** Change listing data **
* * * *

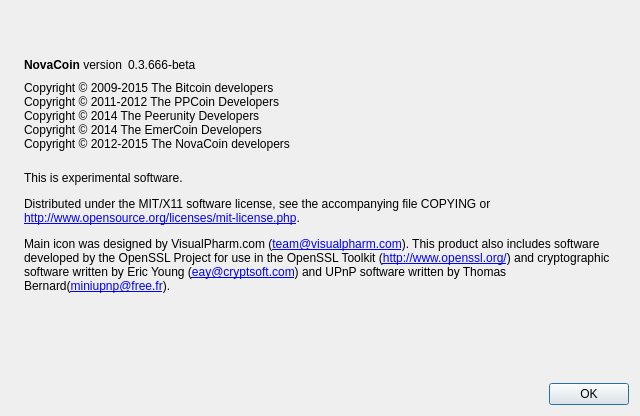
First picture: the form in src/qt/forms/aboutdialog.ui, repository mcastillo0724/novacoin, before the edit.
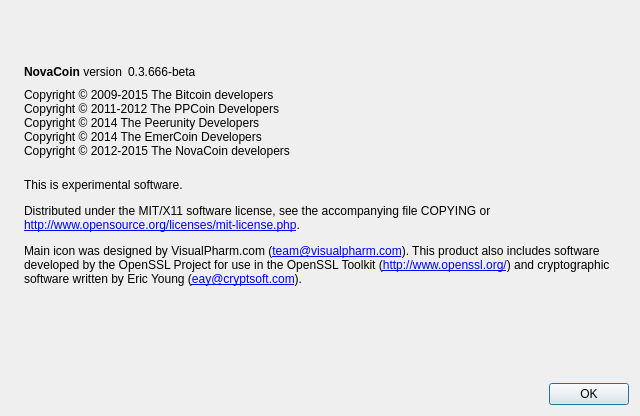
Second picture: the form after the edit. Icons and pictures are not drawn.

What changed in the file:
```diff
--- a/src/qt/forms/aboutdialog.ui
+++ b/src/qt/forms/aboutdialog.ui
@@ -111,7 +111,7 @@
         <cursorShape>IBeamCursor</cursorShape>
        </property>
        <property name="text">
-        <string>&lt;html&gt;&lt;head/&gt;&lt;body&gt;&lt;p&gt;&lt;br/&gt;This is experimental software.&lt;/p&gt;&lt;p&gt;Distributed under the MIT/X11 software license, see the accompanying file COPYING or &lt;br/&gt;&lt;a href=&quot;http://www.opensource.org/licenses/mit-license.php&quot;&gt;&lt;span style=&quot; text-decoration: underline; color:#0000ff;&quot;&gt;http://www.opensource.org/licenses/mit-license.php&lt;/span&gt;&lt;/a&gt;.&lt;/p&gt;&lt;p&gt;Main icon was designed by VisualPharm.com (&lt;a href=&quot;mailto:team@visualpharm.com&quot;&gt;&lt;span style=&quot; text-decoration: underline; color:#0000ff;&quot;&gt;team@visualpharm.com&lt;/span&gt;&lt;/a&gt;). This product also includes software developed by the OpenSSL Project for use in the OpenSSL Toolkit (&lt;a href=&quot;http://www.openssl.org/&quot;&gt;&lt;span style=&quot; text-decoration: underline; color:#0000ff;&quot;&gt;http://www.openssl.org/&lt;/span&gt;&lt;/a&gt;) and cryptographic software written by Eric Young (&lt;a href=&quot;mailto:eay@cryptsoft.com&quot;&gt;&lt;span style=&quot; text-decoration: underline; color:#0000ff;&quot;&gt;eay@cryptsoft.com&lt;/span&gt;&lt;/a&gt;) and UPnP software written by Thomas Bernard(&lt;a href=&quot;mailto:miniupnp@free.fr&quot;&gt;&lt;span style=&quot; text-decoration: underline; color:#0000ff;&quot;&gt;miniupnp@free.fr&lt;/span&gt;&lt;/a&gt;).&lt;/p&gt;&lt;p&gt;&lt;br/&gt;&lt;/p&gt;&lt;/body&gt;&lt;/html&gt;</string>
+        <string>&lt;html&gt;&lt;head/&gt;&lt;body&gt;&lt;p&gt;&lt;br/&gt;This is experimental software.&lt;/p&gt;&lt;p&gt;Distributed under the MIT/X11 software license, see the accompanying file COPYING or &lt;br/&gt;&lt;a href=&quot;http://www.opensource.org/licenses/mit-license.php&quot;&gt;&lt;span style=&quot; text-decoration: underline; color:#0000ff;&quot;&gt;http://www.opensource.org/licenses/mit-license.php&lt;/span&gt;&lt;/a&gt;.&lt;/p&gt;&lt;p&gt;Main icon was designed by VisualPharm.com (&lt;a href=&quot;mailto:team@visualpharm.com&quot;&gt;&lt;span style=&quot; text-decoration: underline; color:#0000ff;&quot;&gt;team@visualpharm.com&lt;/span&gt;&lt;/a&gt;). This product also includes software developed by the OpenSSL Project for use in the OpenSSL Toolkit (&lt;a href=&quot;http://www.openssl.org/&quot;&gt;&lt;span style=&quot; text-decoration: underline; color:#0000ff;&quot;&gt;http://www.openssl.org/&lt;/span&gt;&lt;/a&gt;) and cryptographic software written by Eric Young (&lt;a href=&quot;mailto:eay@cryptsoft.com&quot;&gt;&lt;span style=&quot; text-decoration: underline; color:#0000ff;&quot;&gt;eay@cryptsoft.com&lt;/span&gt;&lt;/a&gt;).&lt;/p&gt;&lt;p&gt;&lt;br/&gt;&lt;/p&gt;&lt;/body&gt;&lt;/html&gt;</string>
        </property>
        <property name="wordWrap">
         <bool>true</bool>
```
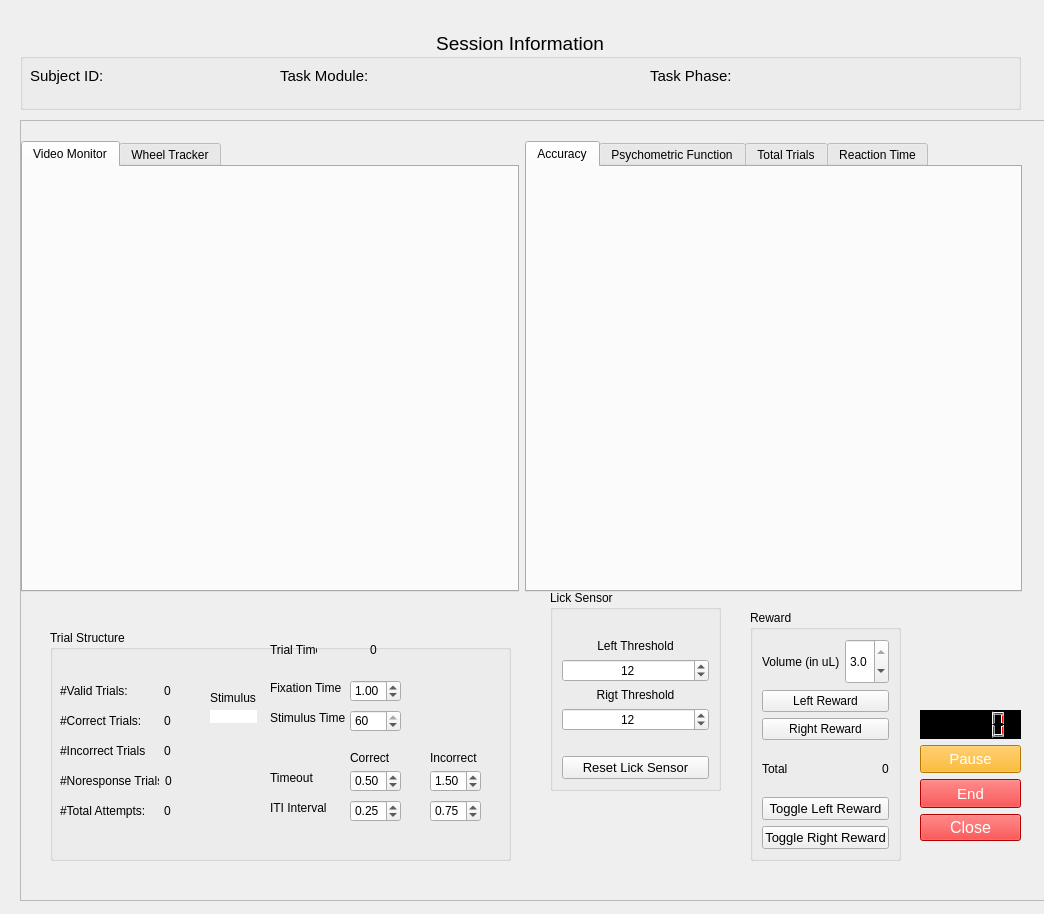
Above: protocols/random_dot_motion/gui/rdk_rig.ui from vaibrainium/NeuRPi before the change. Below: the same form after it.
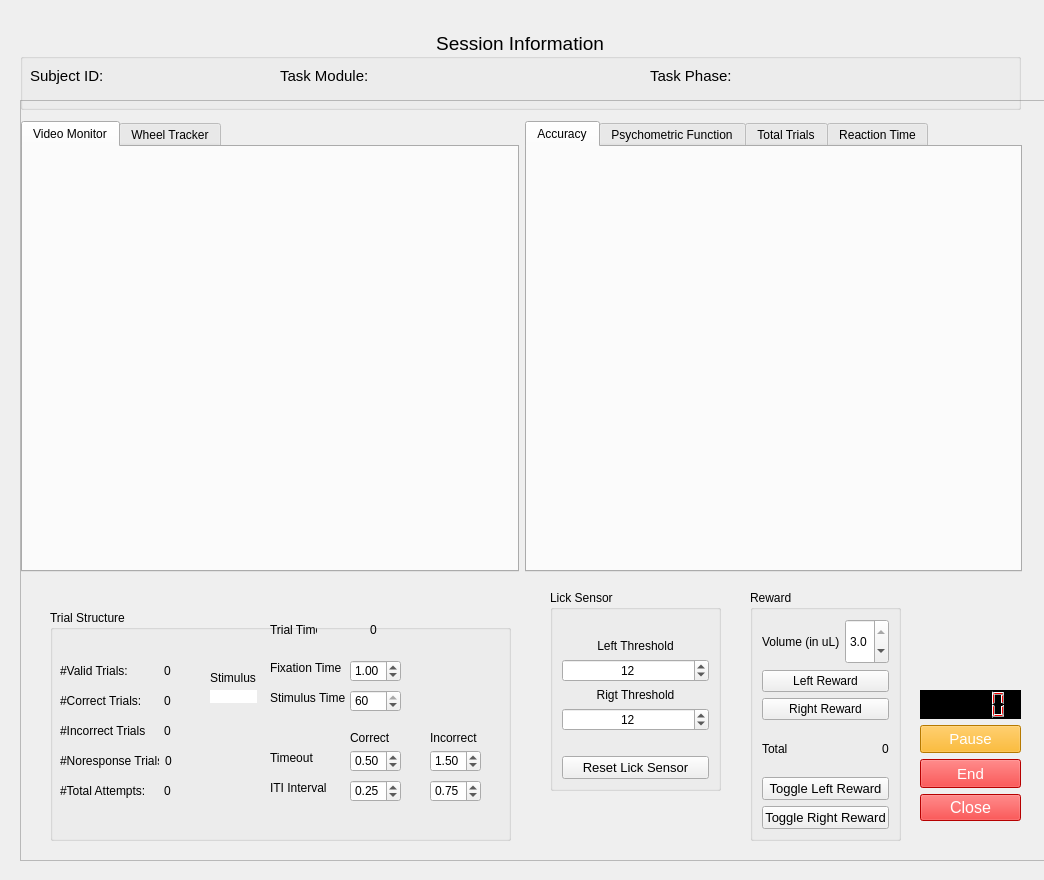
That is the form after the change. Custom widgets are drawn as their Qt base class.

The edit to the form file:
```diff
--- a/protocols/random_dot_motion/gui/rdk_rig.ui
+++ b/protocols/random_dot_motion/gui/rdk_rig.ui
@@ -7,7 +7,7 @@
     <x>0</x>
     <y>0</y>
     <width>1044</width>
-    <height>914</height>
+    <height>880</height>
    </rect>
   </property>
   <property name="windowTitle">
@@ -17,9 +17,9 @@
    <property name="geometry">
     <rect>
      <x>20</x>
-     <y>120</y>
+     <y>100</y>
      <width>1041</width>
-     <height>781</height>
+     <height>761</height>
     </rect>
    </property>
    <property name="frameShape">
@@ -1108,7 +1108,7 @@
     <property name="geometry">
      <rect>
       <x>720</x>
-      <y>30</y>
+      <y>35</y>
       <width>281</width>
       <height>20</height>
      </rect>
@@ -1145,7 +1145,7 @@
     <property name="geometry">
      <rect>
       <x>90</x>
-      <y>30</y>
+      <y>35</y>
       <width>151</width>
       <height>20</height>
      </rect>
@@ -1164,9 +1164,9 @@
     <property name="geometry">
      <rect>
       <x>360</x>
-      <y>30</y>
+      <y>35</y>
       <width>251</width>
-      <height>16</height>
+      <height>20</height>
      </rect>
     </property>
     <property name="font">
```
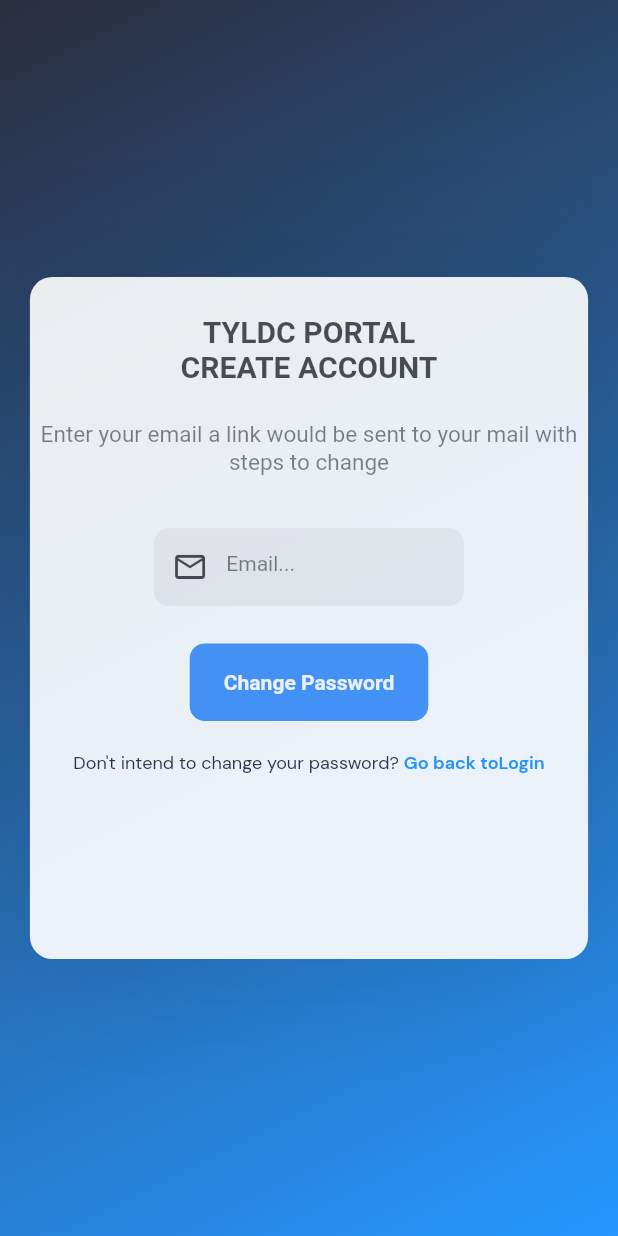
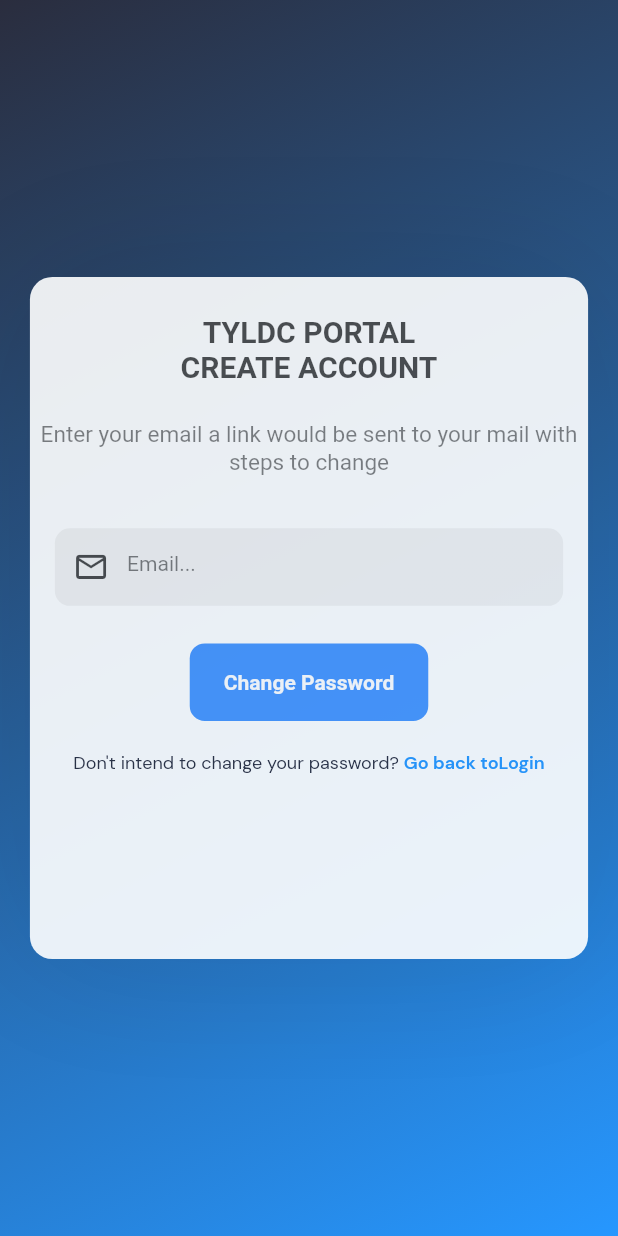
Before and after one commit to Jesse-Dan/Jesse-Dan.github.io, a Flutter app: the ForgottenPasswordScreen screen opened directly, on a phone screen of 412 x 824 dp. Run offline on Flutter 3.47's test engine with Material 2 defaults, Android fonts, the phone set to English and light mode, and no system bars; our stand-ins replace bloc, bot_toast, cloud_firestore, connectivity_plus, equatable, firebase_auth and 12 more; missing offline and left inert: dart:html; accounts and stored records are empty; statements that could not run were skipped; project files that could hold a hidden picture were left out.

```diff
--- a/lib/presentation/screens/auth_views/components/components.dart
+++ b/lib/presentation/screens/auth_views/components/components.dart
@@ -39,7 +39,7 @@ class AuthViewComponents extends FormWidget {
         top: 10,
       ),
       height: Responsive.isDesktop(context) ? size.height / 10 : size.width / 8,
-      width: size.width / 2,
+      width: size.width / 1.22,
       alignment: Alignment.center,
       padding: EdgeInsets.only(right: size.width / 30),
       decoration: BoxDecoration(
@@ -66,7 +66,7 @@ class AuthViewComponents extends FormWidget {
             icon,
             color: inputColors ?? Colors.black.withOpacity(.7),
           ),
-          suffixIconConstraints: BoxConstraints.loose(size),
+          // suffixIconConstraints: BoxConstraints.loose(size),
           suffixIcon: InkWell(
             onTap: onTapSuffixIcon,
             child: Icon(
```
Also changed, not shown: 2 other files.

* * * *

** WHAT IS REQUIRED **
Exactly one number is wanted in reply: the count of lines above that hold the string "size".

** ANSWER AREA **
6